2 cups whole milk + 1/4 cup reserved for later
1 cup water
1 cup Arborio rice
2/3 cup raw sugar
1 1/2 teaspoons orange zest (from 1 tangerine)
1 teaspoon vanilla, Mexican La Vincedora vanilla
1/2 of 1 3.1 oz round Mexican Chocolate, either Ibarra or Abuelita brand**
1/2 - 4 oz Special Dark Hershey's Baking Bar, melted
1 egg, beaten
Melt butter in cooker and pour rice in and stir rice to cover totally with butter.
Add the sugar, 2 cups of milk, water & ground Mexican chocolate which has been finely ground. (see below) Put cover onto the pressure cooker, keep at medium heat.
Pressure cook for 8 minutes at 15 p.s.i. Don't begin timing the 8 minutes until the cooker is fully up to pressure and constantly emitting a gentle stream of steam. Please check Pressure cooker directions & or refer to Pressure Cooker Safety
In a small bowl mix 1 egg with 1/4 cup whole milk and 1 t vanilla.
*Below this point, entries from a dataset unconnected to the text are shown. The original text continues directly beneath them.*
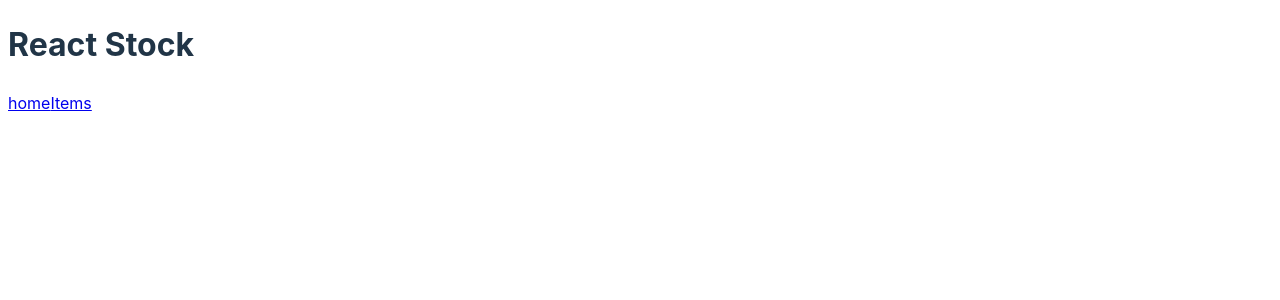
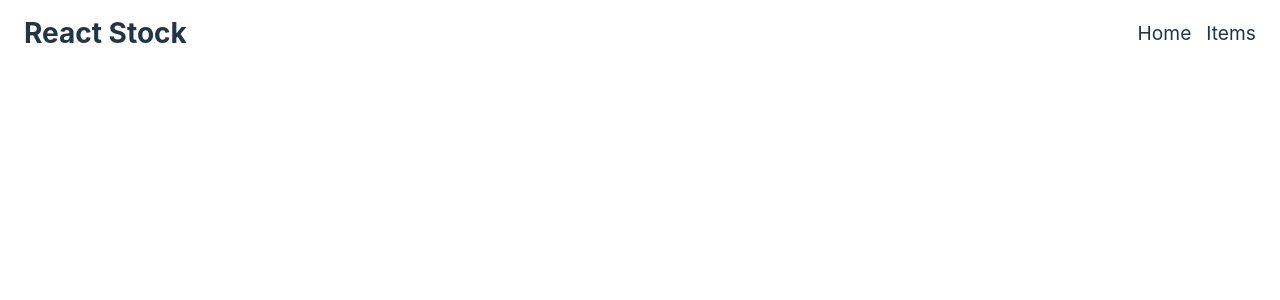
Before and after one commit to felipe0848/gestor-de-estoque--SPA-, a React (Vite) app: page / in a window 1280 px wide. Shown: the top 300 px of the page. Built offline with nearby package versions, Linux system fonts and the light colour scheme.

Commit message:
Create a Header

```diff
--- /dev/null
+++ b/src/Components/Header/Header.css
@@ -0,0 +1,26 @@
+header{
+    display: flex;
+    justify-content: space-between;
+    align-items: center;
+    padding: 0.75rem 1.5rem;
+}
+
+.logo{
+    font-size: 14px;
+}
+
+nav{
+    display: flex;
+    gap: 15px;
+}
+
+nav > a{
+    font-size: 1.2rem;
+    color: inherit;
+    text-decoration: none;
+}
+
+nav > a:hover{
+    color: inherit;
+    text-decoration: underline;
+}
--- /dev/null
+++ b/src/Components/Header/Header.jsx
@@ -0,0 +1,17 @@
+import { Link } from "react-router-dom";
+import "./Header.css"
+
+export default function Header(){
+    return(
+        <header>
+            <div className="logo">
+            <h1>React Stock</h1>
+            </div>
+
+            <nav>
+                <Link to="/">Home</Link>
+                <Link to="/">Items</Link>
+            </nav>
+        </header>
+    )
+}
--- a/src/index.css
+++ b/src/index.css
@@ -14,7 +14,11 @@
   -webkit-text-size-adjust: 100%;
 }
 
-
+*{
+  box-sizing: border-box;
+  margin: 0;
+  padding: 0;
+}
 
 @media (prefers-color-scheme: light) {
   :root {
--- a/src/main.jsx
+++ b/src/main.jsx
@@ -5,6 +5,7 @@ import { RouterProvider } from 'react-router-dom'
 import router from './router.jsx'
 
 
+
 ReactDOM.createRoot(document.getElementById('root')).render(
   <React.StrictMode>
     <RouterProvider router={router}/>
--- a/src/pages/Home.jsx
+++ /dev/null
@@ -1,14 +0,0 @@
-import { Link } from "react-router-dom";
-
-
-export default function Home(){
-    return(
-        <div>
-            <h1>React Stock</h1>
-            <div>
-                <Link to="/">home</Link>
-                <Link to="/">Items</Link>
-            </div>
-        </div>
-    )
-}
--- /dev/null
+++ b/src/pages/Home/Home.jsx
@@ -0,0 +1,9 @@
+
+import Header from "../../Components/Header/Header"
+import "./Home.css"
+
+export default function Home(){
+    return(
+        <Header/>
+    )
+}
--- a/src/router.jsx
+++ b/src/router.jsx
@@ -1,5 +1,5 @@
 import { createBrowserRouter } from 'react-router-dom'
-import Home from './pages/Home'
+import Home from './pages/Home/Home'
 import ErrorPage from './pages/ErrorPage'
 
 
```
Also changed, not shown: src/pages/Home/Home.css (added).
Temper egg mixture by adding a bit of the hot rice mixture and stirring. Repeat several times at least. Then mix the egg mixture into the pot and cook (uncovered) until it just begins to bubble a bit.
Stir the orange zest into the mixture. Add the melted Hershey's baking chocolate and stir until well blended. Allow the mixture to cool for 10 minutes, stirring occasionally.
Spoon the rice pudding into serving bowls. This is delicious served warm or cover and refrigerate for 2 1/2 to 3 hours and up to 1 day ahead. Maybe garnished with whipped cream or fresh orange zest.
I actually use a coffee grinder to grind my Mexican chocolate into a fine powder for this Rice Pudding.
**Break 1/2 of the hard round Mexican chocolate & break apart with a large knife, then put into food processor/grinder & blend the chocolate into a fine powder. This type of Mexican Chocolate is found in a octagonal or round cardboard box in Latin grocery stores. It is hard & comes in individual round cakes.
Surely everyone has a favorite restaurant they order French Onion at or a much loved recipe but even this soup can be improved upon in the Pressure Cooker. This French Onion soup has Fresh Ginger & Herbes de Provence, Pressure cooking cuts work & time down to less than 30 minutes for a bowl of one of our family favorite soups.
Pressure Cooked French Onion Soup
2 tablespoons olive oil
6 cups thinly sliced Spanish Onions
2 cloves garlic, sliced very thin
1 teaspoon Herbes de Provence
1 teaspoon fresh grated Ginger
1/2 cup dry sherry
5 cups beef stock or broth
sea salt and black pepper to taste
1 cup grated Gruyere or Swiss cheese
Sliced Baguette rounds toasted, 2 per bowl
Heat 2 tablespoons olive oil in the pressure cooker over medium-high heat. Add the onions and garlic. Saute for 5 minutes. Add herbes de provence, ginger, dry sherry, and 2 cups of stock.
Cover and bring to high pressure over high heat. Lower the heat to stabilize the pressure. Cook for 6 minutes. Remove from the heat. Let the pressure release or drop by using the quick release method. Make certain you review Pressure Cooker Safety methods before cooking with a pressure cooker
Unlock and remove the pressure cooker cover.
Add the remaining 3 cups of stock and bring to a simmer. Season with sea salt and black pepper.
Ladle the soup into heatproof bowls. Float 2 baguette rounds on top of soup and sprinkle with the grated cheese.
For anyone new or newly returning to Pressure Cooking I recommend Gina Steer's "The Pressure Cooker Cookbook", very good selection of recipes & techniques.